I shall leave to a future essay the central paradox of liberal education. To my mind, it is the reason that its name is so often taken in vain. Briefly, it is this: in order to achieve liberal education’s highly ambitious ends, teachers and parents have to use means, especially in the early years, which will feel illiberal. Memorisation; grammar tables; rote learning; high standards rigorously upheld. As Anthony O’Hear very eloquently puts it, “personal freedom requires an internal locus of control.” Supporters of liberal education have a low estimation of a child’s ability to reason. As Aristotle says in his Ethics, “no one would choose to live with the intellect of a child throughout his life.” Again, this is put very well from Professor O’Hear: “it is the responsibility of parents to exercise judgment on behalf of their growing children, and the most generous choice is to train the child’s own reason in anticipation of his or her necessary freedom in majority.” It is in these coercive areas – a recommended canon of knowledge, rigorously taught – that the Liberal Education tradition runs counter to some of the orthodoxies of modern permissive parenting. The payoff is worth it though. Anthony O’Hear again: “by aiming at such uniformity schools produce all the diversity of freedom…No pedagogy has ever shown more faith in its charges; no generation has ceded so much power to their successors.”

Liberal education is defined in essence above. It has two interesting lesser priorities, which I shall touch on very briefly here. The first is that it has an aesthetic element to it. Martin Stephen says that “A liberal education seeks to inculcate an awareness not just of why a thing works, but that it can be beautiful in its working”, and Professor O’Hear agrees: the ideal product has “…an educated sensibility in matters of value and the aesthetic.” The last point is that it includes quiet political ambitions too. Students who have been truly liberally educated want to engage with the world politically. “Reason,” as O’Hear says, “will call its pupils to action.” I shall be discussing the non-intellectual character elements of liberal education in another essay.

As a last point, it is worth answering the question of who, as opposed to what, liberal education is for.
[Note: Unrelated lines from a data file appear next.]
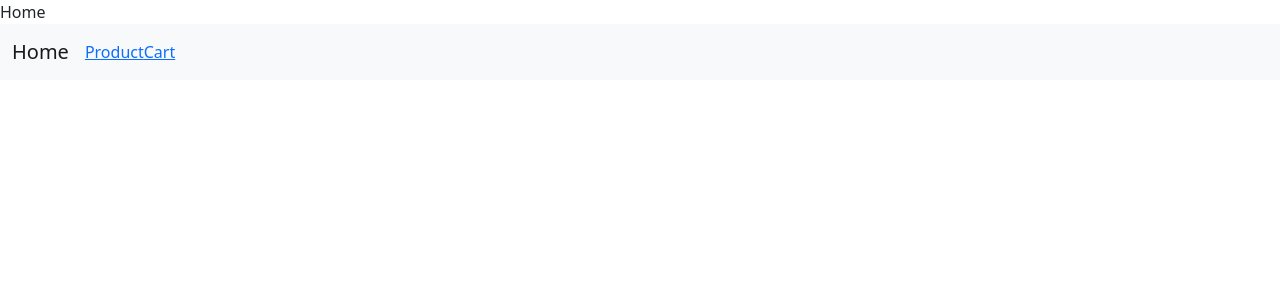
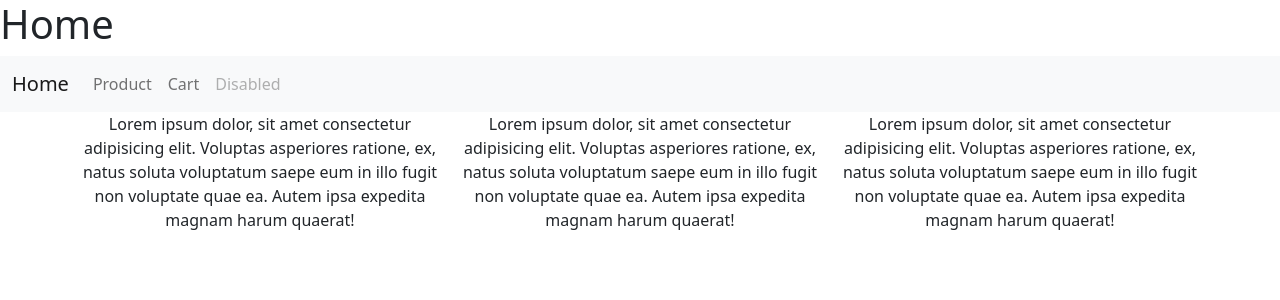
Before and after one commit to Basit-Dev/react-shopping, a React (Create React App) app: page / in a window 1280 px wide. Shown: the top 300 px of the page. Built offline with nearby package versions, Linux system fonts and the light colour scheme.

Commit message:
Navbar component
Added component to all the pages

```diff
--- /dev/null
+++ b/src/components/Navbar.jsx
@@ -0,0 +1,46 @@
+import React from "react";
+import { Link } from "react-router-dom";
+
+export default function Navbar() {
+  return (
+    <>
+      <nav class="navbar navbar-expand-lg bg-light">
+        <div class="container-fluid">
+          <Link to="/" className="navbar-brand">
+            Home
+          </Link>
+          <button
+            class="navbar-toggler"
+            type="button"
+            data-bs-toggle="collapse"
+            data-bs-target="#navbarNav"
+            aria-controls="navbarNav"
+            aria-expanded="false"
+            aria-label="Toggle navigation"
+          >
+            <span class="navbar-toggler-icon"></span>
+          </button>
+          <div class={`collapse navbar-collapse`} id="navbarNav">
+            <ul class="navbar-nav">
+              <li class="nav-item">
+                <Link to="/product" className="nav-link">
+                  Product
+                </Link>
+              </li>
+              <li class="nav-item">
+                <Link to="/cart" className="nav-link">
+                  Cart
+                </Link>
+              </li>
+              <li class="nav-item">
+                <Link to="/" className="nav-link disabled">
+                  Disabled
+                </Link>
+              </li>
+            </ul>
+          </div>
+        </div>
+      </nav>
+    </>
+  );
+}
--- a/src/pages/Cart.js
+++ b/src/pages/Cart.js
@@ -1,12 +1,11 @@
 import React from "react";
-import { Link } from "react-router-dom";
+import Navbar from "../components/Navbar";
 
 export default function Home() {
   return (
     <>
       <div>Cart</div>
-      <Link to="/">Home</Link>
-      <Link to="/product">Product</Link>
+      <Navbar />
     </>
   );
 }
--- a/src/pages/Home.js
+++ b/src/pages/Home.js
@@ -1,39 +1,33 @@
 import React from "react";
-import { Link } from "react-router-dom";
+import Navbar from "../components/Navbar";
 
 export default function Home() {
   return (
-    <>
-      <div>Home</div>
-      <nav class="navbar navbar-expand-lg bg-light">
-        <div class="container-fluid">
-        <Link to="/" className="navbar-brand">Home</Link>
-          <button
-            class="navbar-toggler"
-            type="button"
-            data-bs-toggle="collapse"
-            data-bs-target="#navbarNav"
-            aria-controls="navbarNav"
-            aria-expanded="false"
-            aria-label="Toggle navigation"
-          >
-            <span class="navbar-toggler-icon"></span>
-          </button>
-          <div class="collapse navbar-collapse" id="navbarNav">
-            <ul class="navbar-nav">
-              <li class="nav-item">
-              <Link to="/product">Product</Link>
-              </li>
-              <li class="nav-item">
-              <Link to="/cart">Cart</Link>
-              </li>
-            </ul>
+    <div>
+      <h1>Home</h1>
+      <Navbar />
+      <div class="container text-center">
+        <div class="row">
+          <div class="col">
+            Lorem ipsum dolor, sit amet consectetur adipisicing elit. Voluptas
+            asperiores ratione, ex, natus soluta voluptatum saepe eum in illo
+            fugit non voluptate quae ea. Autem ipsa expedita magnam harum
+            quaerat!
+          </div>
+          <div class="col">
+            Lorem ipsum dolor, sit amet consectetur adipisicing elit. Voluptas
+            asperiores ratione, ex, natus soluta voluptatum saepe eum in illo
+            fugit non voluptate quae ea. Autem ipsa expedita magnam harum
+            quaerat!
+          </div>
+          <div class="col">
+            Lorem ipsum dolor, sit amet consectetur adipisicing elit. Voluptas
+            asperiores ratione, ex, natus soluta voluptatum saepe eum in illo
+            fugit non voluptate quae ea. Autem ipsa expedita magnam harum
+            quaerat!
           </div>
         </div>
-      </nav>
-
-
-
-    </>
+      </div>
+    </div>
   );
 }
--- a/src/pages/Product.js
+++ b/src/pages/Product.js
@@ -1,12 +1,11 @@
 import React from "react";
-import { Link } from "react-router-dom";
+import Navbar from "../components/Navbar";
 
 export default function Home() {
   return (
     <>
       <div>Product</div>
-      <Link to="/">Home</Link>
-      <Link to="/cart">Cart</Link>
+      <Navbar />
     </>
   );
 }
```
Also changed, not shown: src/index.js (+6 -6 lines).
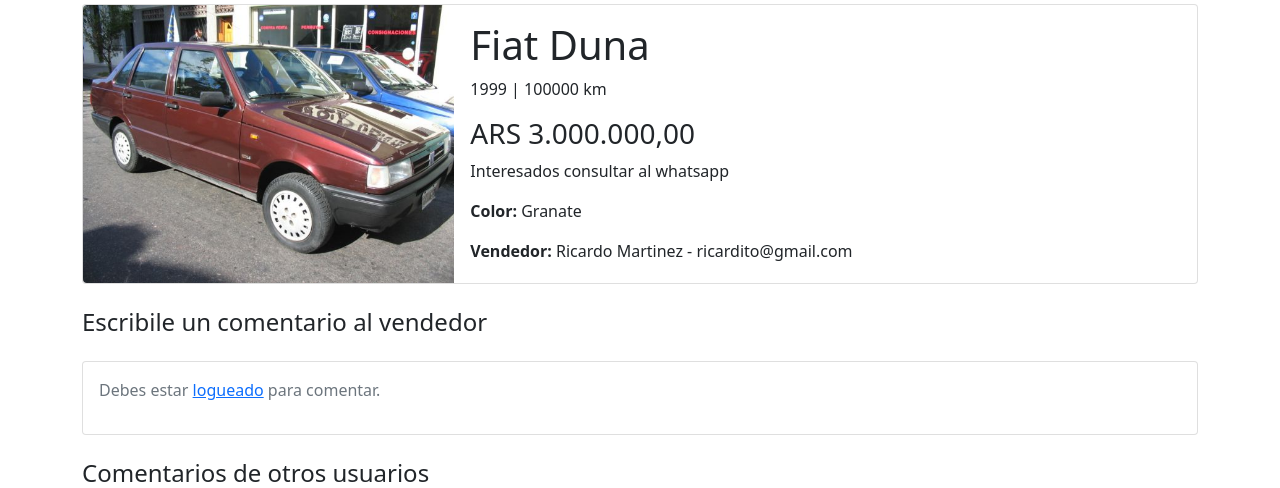
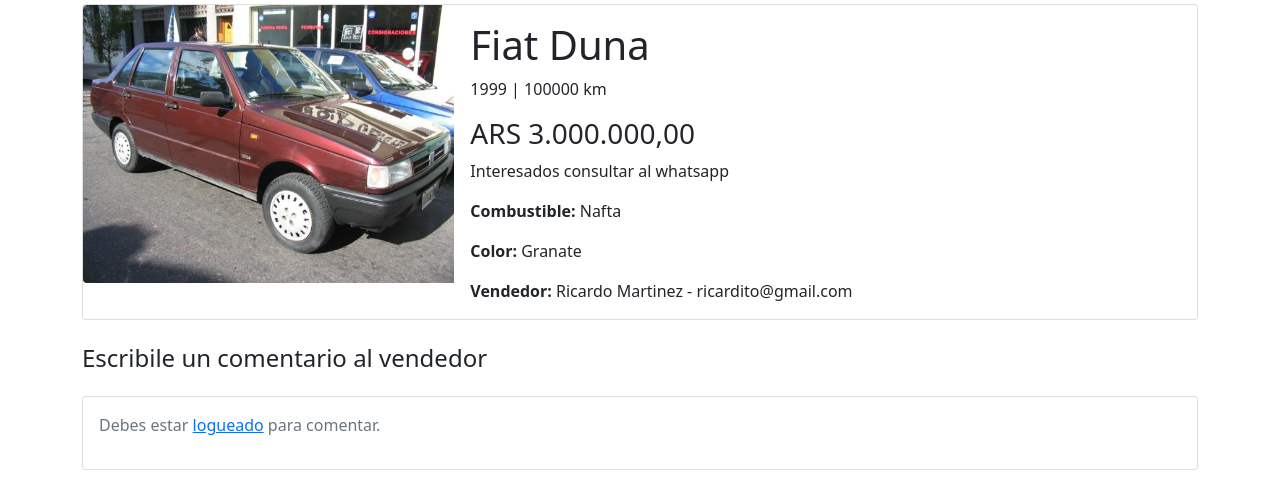
Before and after one commit to NicoColla/ultima_entrega, a Django app: page /mercado/publicacion/1/ in a window 1280 px wide. Shown: the part 132-620 px from the top of the page. Run offline with Django 5.2, Linux system fonts and the light colour scheme; data comes from the database, SQL or seed files in the repository; some libraries are stand-ins or nearby versions.

Commit message:
fix-ver_publicacion

```diff
--- a/mercado/templates/barra/publicacion/ver_publicacion.html
+++ b/mercado/templates/barra/publicacion/ver_publicacion.html
@@ -17,6 +17,20 @@
                 <p class="card-text">{{ publicacion.año }} | {{ publicacion.kilometros }} km</p>
                 <h3 class="card-text">ARS {{ publicacion.precio|custom_format }}</h3>
                 <p class="card-text">{{ publicacion.descripcion }}</p>
+                <p class="card-text"><strong>Combustible:</strong>
+                    {% if publicacion.combustible %}
+                        {{ publicacion.combustible }}
+                    {% endif %}
+                    {% if publicacion.alt_combustible %}
+                        {% if publicacion.combustible %}
+                            {% if publicacion.alt_combustible != publicacion.combustible %}
+                                | {{ publicacion.alt_combustible }}
+                            {% endif %}
+                        {% else %}
+                            {{ publicacion.alt_combustible }}
+                        {% endif %}
+                    {% endif %}
+                </p>
                 <p class="card-text"><strong>Color:</strong> {{ publicacion.color }}</p>
                 <p class="card-text"><strong>Vendedor:</strong> {{ publicacion.vendedor.first_name }} {{ publicacion.vendedor.last_name }} - {{ publicacion.vendedor.email }}</p>
             </div>
```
After its coercive elements, the next biggest problem for liberal education in this century is the whiff of elitism that accompanies it. Of course, it was precisely this elitism that made it attractive in the past. In more ambitious ages, people of all backgrounds thronged to the great books and ideas precisely because they basked in glory. This should be the rejoinder in the present age: when previous generations from all backgrounds took such succour from liberal education, why is it modern young people from poor backgrounds who are denied it? It is, after all, the unprivileged who have more use for intellectual autonomy than the privileged. The book to read on the topic is Jonathan Rose’s The Intellectual Life of the British Working Classes. In it, he charts the reading habits of the British working class over hundreds of years. The book teems with fascinating portraits: Catherine Cookson’s biography is famous; my favourite are those of the Midland weavers who had copies of Great Books propped up on their frames as they worked. As O’Hear points out, the initial aims of Liberal Education were to extend aristocratic Athenian culture to all Athenian citizens; this ambition needs to be urgently re-stated.